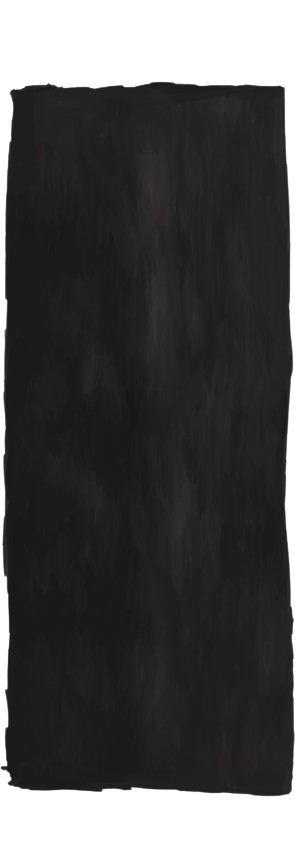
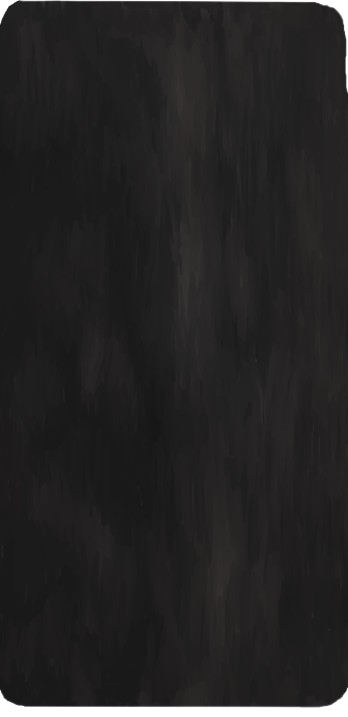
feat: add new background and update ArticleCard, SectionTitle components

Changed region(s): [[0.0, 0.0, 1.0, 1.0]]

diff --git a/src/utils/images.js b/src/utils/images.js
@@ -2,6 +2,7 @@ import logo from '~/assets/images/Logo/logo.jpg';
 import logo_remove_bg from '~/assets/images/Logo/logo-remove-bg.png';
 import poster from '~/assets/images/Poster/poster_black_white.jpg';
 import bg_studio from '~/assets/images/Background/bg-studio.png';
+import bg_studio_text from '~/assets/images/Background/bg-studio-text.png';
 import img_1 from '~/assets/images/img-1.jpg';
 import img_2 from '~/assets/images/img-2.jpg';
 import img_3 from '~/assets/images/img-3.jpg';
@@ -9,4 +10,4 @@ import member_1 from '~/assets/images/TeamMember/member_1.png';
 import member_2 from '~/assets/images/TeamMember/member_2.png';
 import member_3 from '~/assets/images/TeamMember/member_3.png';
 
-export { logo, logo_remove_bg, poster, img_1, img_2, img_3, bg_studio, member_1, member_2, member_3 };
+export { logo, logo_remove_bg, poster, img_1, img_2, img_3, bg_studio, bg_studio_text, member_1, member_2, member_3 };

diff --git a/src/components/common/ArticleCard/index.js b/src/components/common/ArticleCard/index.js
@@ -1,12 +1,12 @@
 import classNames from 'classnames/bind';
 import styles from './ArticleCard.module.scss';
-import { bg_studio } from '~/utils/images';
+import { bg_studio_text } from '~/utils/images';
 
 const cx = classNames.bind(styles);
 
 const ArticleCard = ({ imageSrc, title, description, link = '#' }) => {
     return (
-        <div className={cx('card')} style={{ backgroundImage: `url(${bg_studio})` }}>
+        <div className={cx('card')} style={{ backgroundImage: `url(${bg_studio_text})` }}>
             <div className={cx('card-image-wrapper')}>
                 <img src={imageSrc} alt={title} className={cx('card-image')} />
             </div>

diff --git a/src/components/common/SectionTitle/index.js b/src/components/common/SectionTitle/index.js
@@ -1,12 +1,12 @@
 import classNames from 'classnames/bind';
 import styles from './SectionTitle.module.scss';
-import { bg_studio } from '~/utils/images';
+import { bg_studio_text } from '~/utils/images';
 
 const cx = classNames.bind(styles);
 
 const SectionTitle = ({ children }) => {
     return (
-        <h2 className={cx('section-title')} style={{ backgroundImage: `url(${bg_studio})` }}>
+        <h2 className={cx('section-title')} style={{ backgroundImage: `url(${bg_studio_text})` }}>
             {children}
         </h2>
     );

_____

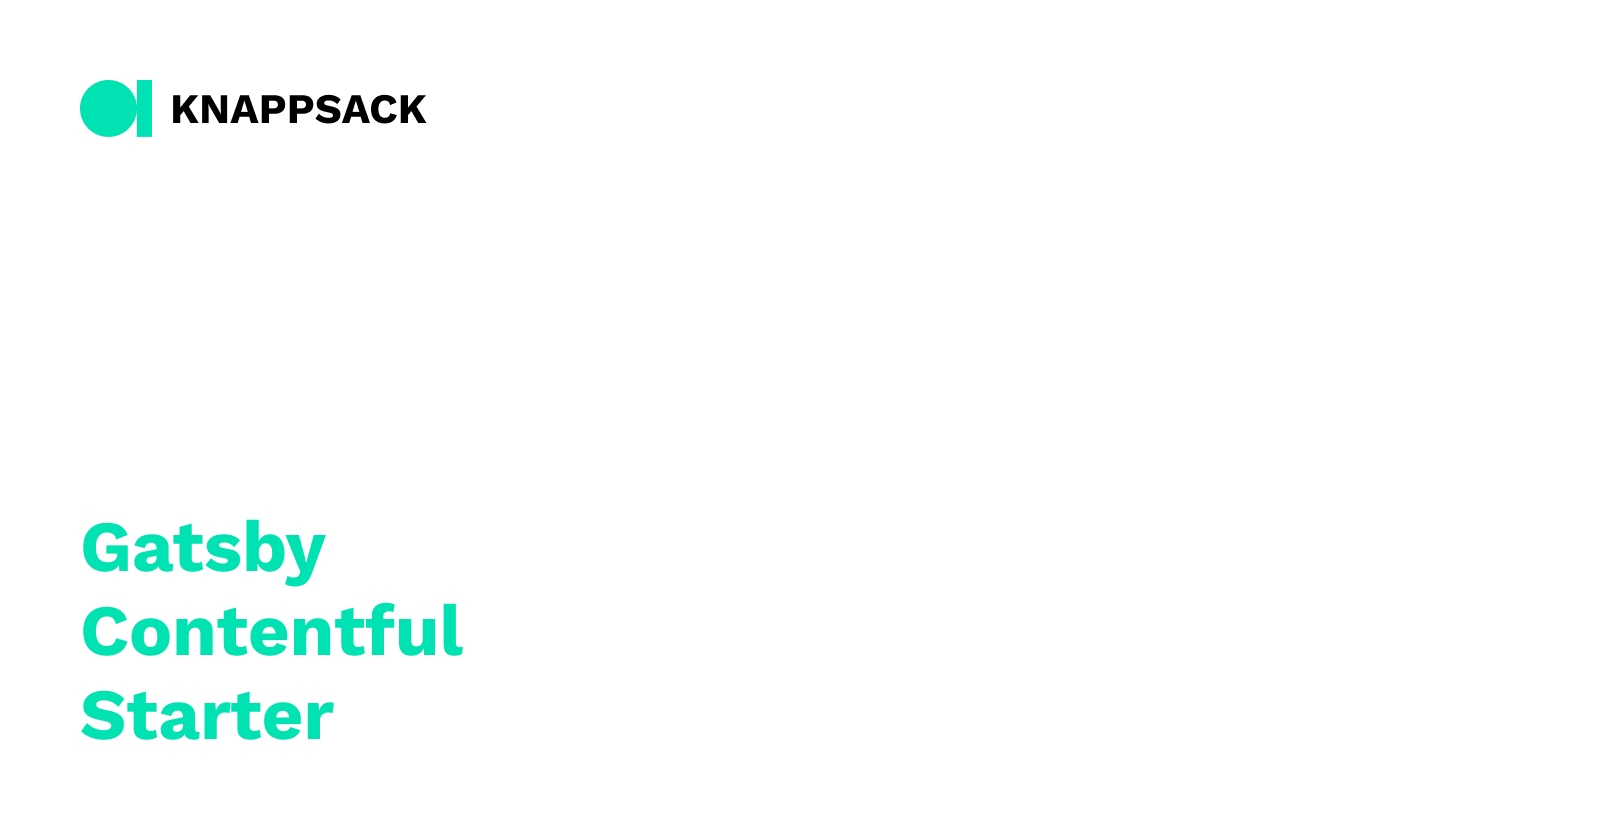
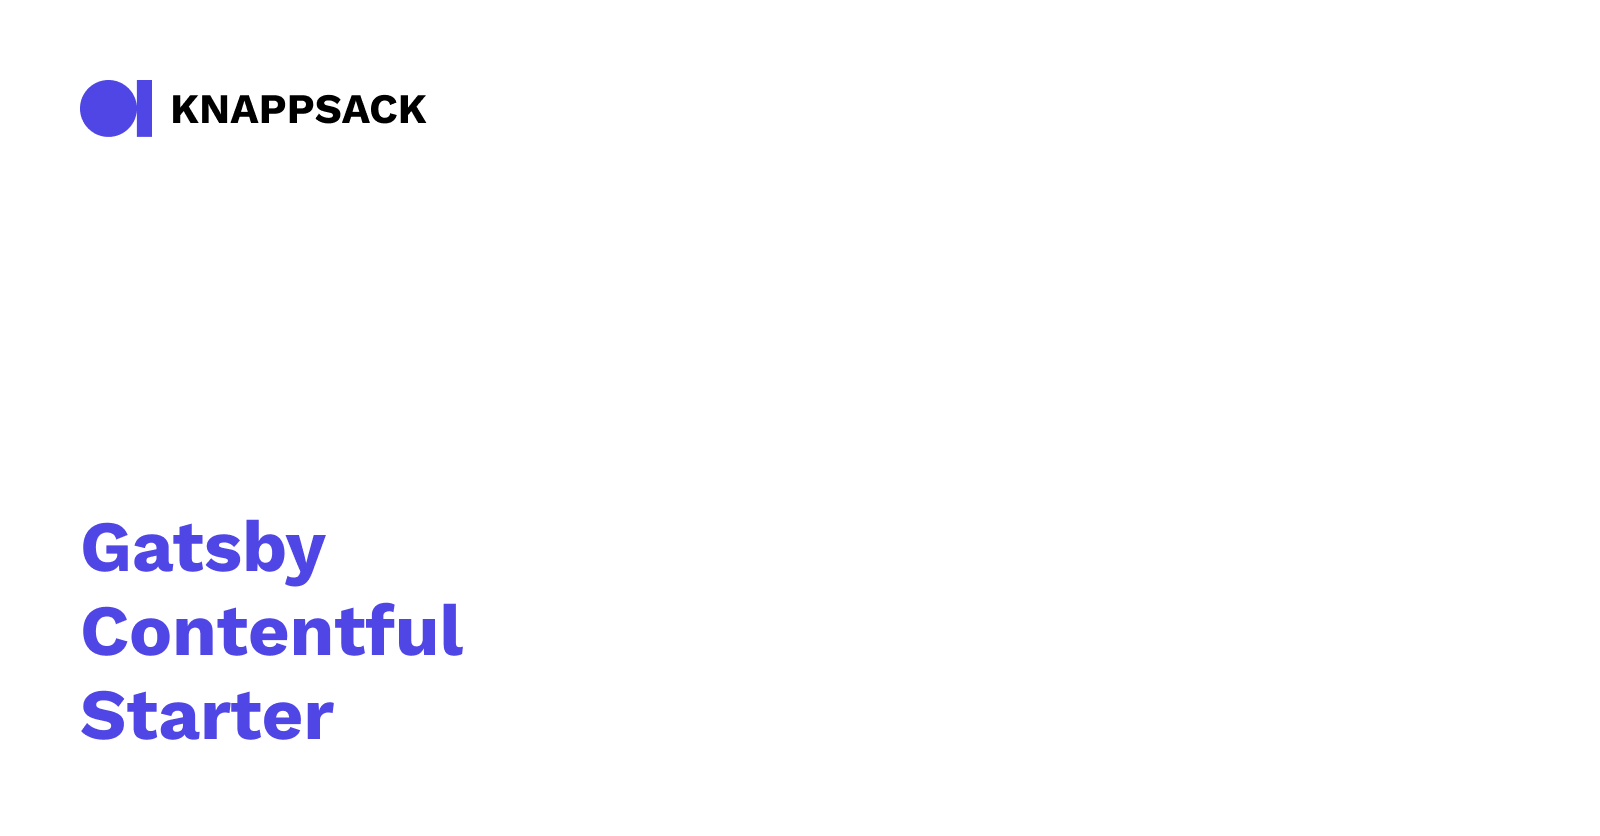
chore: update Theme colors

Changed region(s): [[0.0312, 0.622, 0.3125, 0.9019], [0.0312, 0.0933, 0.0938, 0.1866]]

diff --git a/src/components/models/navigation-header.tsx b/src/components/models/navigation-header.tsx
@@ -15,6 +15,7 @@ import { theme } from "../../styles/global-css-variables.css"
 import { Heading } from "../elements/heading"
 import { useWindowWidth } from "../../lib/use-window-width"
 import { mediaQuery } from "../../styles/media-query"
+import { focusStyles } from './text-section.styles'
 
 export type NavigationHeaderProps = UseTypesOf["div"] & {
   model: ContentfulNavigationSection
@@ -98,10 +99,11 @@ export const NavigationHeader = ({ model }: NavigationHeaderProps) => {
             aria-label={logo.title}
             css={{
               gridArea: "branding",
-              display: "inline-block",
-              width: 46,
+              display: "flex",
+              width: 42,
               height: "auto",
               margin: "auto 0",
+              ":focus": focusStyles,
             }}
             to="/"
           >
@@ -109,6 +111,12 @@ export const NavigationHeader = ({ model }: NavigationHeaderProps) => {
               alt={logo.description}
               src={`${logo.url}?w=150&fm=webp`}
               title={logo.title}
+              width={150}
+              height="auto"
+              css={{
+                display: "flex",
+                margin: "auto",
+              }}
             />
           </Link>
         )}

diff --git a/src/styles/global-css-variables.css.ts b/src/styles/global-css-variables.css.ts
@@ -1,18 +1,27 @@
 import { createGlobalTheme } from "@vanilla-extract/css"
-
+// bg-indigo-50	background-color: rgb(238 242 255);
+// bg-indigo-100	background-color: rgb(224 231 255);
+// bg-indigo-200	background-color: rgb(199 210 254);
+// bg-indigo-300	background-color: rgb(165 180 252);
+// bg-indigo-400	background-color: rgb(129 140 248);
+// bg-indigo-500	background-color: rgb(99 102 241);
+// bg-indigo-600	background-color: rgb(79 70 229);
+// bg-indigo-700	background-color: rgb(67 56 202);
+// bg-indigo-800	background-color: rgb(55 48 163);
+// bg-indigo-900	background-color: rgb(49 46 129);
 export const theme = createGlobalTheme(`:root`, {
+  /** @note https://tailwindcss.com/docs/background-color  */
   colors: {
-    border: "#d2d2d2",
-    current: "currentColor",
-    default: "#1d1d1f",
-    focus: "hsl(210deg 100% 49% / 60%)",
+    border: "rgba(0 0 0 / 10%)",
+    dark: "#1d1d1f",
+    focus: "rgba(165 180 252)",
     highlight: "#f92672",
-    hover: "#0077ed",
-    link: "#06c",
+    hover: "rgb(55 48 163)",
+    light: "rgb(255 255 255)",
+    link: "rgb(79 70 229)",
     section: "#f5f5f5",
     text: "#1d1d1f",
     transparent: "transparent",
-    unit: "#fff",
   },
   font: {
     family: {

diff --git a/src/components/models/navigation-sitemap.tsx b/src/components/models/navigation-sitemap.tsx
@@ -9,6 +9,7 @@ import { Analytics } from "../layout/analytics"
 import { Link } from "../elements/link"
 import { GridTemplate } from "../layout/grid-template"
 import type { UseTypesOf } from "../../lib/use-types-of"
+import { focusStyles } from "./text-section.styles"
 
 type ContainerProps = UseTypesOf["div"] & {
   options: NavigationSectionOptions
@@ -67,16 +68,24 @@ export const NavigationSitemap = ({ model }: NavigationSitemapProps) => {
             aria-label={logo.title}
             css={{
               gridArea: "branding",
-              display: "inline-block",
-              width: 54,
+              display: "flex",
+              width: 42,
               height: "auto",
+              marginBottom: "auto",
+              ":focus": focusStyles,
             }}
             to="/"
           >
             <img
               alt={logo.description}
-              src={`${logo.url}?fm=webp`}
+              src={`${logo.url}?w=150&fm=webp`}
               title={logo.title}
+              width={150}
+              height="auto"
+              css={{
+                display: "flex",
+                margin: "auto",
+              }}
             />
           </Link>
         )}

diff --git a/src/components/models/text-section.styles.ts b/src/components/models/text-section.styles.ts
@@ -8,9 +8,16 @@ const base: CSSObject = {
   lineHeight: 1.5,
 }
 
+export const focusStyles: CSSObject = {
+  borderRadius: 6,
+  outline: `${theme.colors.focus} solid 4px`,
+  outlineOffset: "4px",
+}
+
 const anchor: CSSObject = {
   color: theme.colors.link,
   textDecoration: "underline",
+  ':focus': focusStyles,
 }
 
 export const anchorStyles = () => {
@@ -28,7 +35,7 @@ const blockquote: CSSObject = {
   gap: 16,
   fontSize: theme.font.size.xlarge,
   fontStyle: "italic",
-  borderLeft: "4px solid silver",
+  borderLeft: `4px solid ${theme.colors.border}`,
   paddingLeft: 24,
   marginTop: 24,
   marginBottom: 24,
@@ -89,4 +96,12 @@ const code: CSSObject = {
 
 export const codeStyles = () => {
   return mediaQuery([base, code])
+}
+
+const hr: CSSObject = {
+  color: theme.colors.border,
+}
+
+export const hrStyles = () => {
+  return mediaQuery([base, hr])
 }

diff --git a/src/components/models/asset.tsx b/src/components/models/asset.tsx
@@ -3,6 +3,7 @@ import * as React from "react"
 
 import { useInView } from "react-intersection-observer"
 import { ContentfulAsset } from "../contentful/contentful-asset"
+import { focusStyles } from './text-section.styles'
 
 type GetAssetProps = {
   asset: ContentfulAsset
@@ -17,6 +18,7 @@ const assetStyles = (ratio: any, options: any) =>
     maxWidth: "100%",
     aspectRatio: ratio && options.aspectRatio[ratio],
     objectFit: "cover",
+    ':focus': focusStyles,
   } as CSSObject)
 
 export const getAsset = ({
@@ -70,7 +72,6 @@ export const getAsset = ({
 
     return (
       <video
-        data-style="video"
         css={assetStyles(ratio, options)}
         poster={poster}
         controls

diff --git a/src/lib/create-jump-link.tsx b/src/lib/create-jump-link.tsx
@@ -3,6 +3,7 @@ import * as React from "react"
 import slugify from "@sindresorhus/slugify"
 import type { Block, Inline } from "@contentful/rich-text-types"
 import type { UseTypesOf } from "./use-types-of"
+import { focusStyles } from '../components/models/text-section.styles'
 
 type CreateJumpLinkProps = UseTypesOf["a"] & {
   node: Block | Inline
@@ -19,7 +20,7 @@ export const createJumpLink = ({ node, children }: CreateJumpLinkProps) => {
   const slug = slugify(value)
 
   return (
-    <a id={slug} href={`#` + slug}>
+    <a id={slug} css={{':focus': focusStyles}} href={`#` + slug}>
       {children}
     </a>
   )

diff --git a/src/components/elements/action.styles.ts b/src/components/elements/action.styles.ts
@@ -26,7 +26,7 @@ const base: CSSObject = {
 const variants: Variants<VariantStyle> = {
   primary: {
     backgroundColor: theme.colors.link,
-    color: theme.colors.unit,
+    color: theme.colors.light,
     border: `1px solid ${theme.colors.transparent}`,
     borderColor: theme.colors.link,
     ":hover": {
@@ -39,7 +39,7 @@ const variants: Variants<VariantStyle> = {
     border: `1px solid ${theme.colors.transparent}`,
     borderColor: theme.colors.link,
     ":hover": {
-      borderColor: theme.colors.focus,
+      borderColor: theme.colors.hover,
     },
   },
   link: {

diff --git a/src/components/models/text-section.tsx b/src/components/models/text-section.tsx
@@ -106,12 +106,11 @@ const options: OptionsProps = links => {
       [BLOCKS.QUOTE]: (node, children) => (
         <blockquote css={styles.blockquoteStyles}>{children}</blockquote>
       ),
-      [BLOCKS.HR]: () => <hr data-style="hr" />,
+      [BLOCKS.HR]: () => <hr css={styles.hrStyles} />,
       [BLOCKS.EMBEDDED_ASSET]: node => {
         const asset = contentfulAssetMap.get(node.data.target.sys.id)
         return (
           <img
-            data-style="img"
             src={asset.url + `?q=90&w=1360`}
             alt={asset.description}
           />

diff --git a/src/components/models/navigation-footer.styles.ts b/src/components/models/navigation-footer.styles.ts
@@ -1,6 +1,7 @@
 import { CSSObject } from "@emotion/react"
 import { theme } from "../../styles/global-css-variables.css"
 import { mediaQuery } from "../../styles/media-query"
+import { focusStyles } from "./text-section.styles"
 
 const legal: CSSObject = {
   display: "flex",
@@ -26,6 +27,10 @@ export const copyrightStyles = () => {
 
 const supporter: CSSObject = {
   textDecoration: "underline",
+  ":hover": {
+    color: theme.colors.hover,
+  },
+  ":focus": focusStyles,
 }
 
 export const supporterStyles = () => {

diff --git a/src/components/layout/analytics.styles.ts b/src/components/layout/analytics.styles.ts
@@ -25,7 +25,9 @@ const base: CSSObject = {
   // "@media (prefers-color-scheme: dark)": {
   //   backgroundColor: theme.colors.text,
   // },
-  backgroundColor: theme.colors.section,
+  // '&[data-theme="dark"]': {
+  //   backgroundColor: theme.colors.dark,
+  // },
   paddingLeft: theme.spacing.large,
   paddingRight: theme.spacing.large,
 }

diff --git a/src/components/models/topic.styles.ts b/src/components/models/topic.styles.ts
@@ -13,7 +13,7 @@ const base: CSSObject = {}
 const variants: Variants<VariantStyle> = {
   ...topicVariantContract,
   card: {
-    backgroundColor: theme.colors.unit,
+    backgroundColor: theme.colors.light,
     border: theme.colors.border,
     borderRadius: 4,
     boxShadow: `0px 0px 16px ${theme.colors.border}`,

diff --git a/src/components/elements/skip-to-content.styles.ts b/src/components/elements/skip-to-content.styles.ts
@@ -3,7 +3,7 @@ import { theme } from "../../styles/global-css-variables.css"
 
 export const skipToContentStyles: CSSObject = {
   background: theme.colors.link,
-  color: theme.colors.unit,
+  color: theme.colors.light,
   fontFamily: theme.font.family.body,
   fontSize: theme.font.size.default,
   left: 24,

_____

*TASK BRIEF*.
Using only the listing above, restate exactly the lines from the line containing "feat: add new" through the line containing "import logo_remove_bg from", both included.

*ANSWER SPACE*.
feat: add new background and update ArticleCard, SectionTitle components

Changed region(s): [[0.0, 0.0, 1.0, 1.0]]

diff --git a/src/utils/images.js b/src/utils/images.js
@@ -2,6 +2,7 @@ import logo from '~/assets/images/Logo/logo.jpg';
 import logo_remove_bg from '~/assets/images/Logo/logo-remove-bg.png';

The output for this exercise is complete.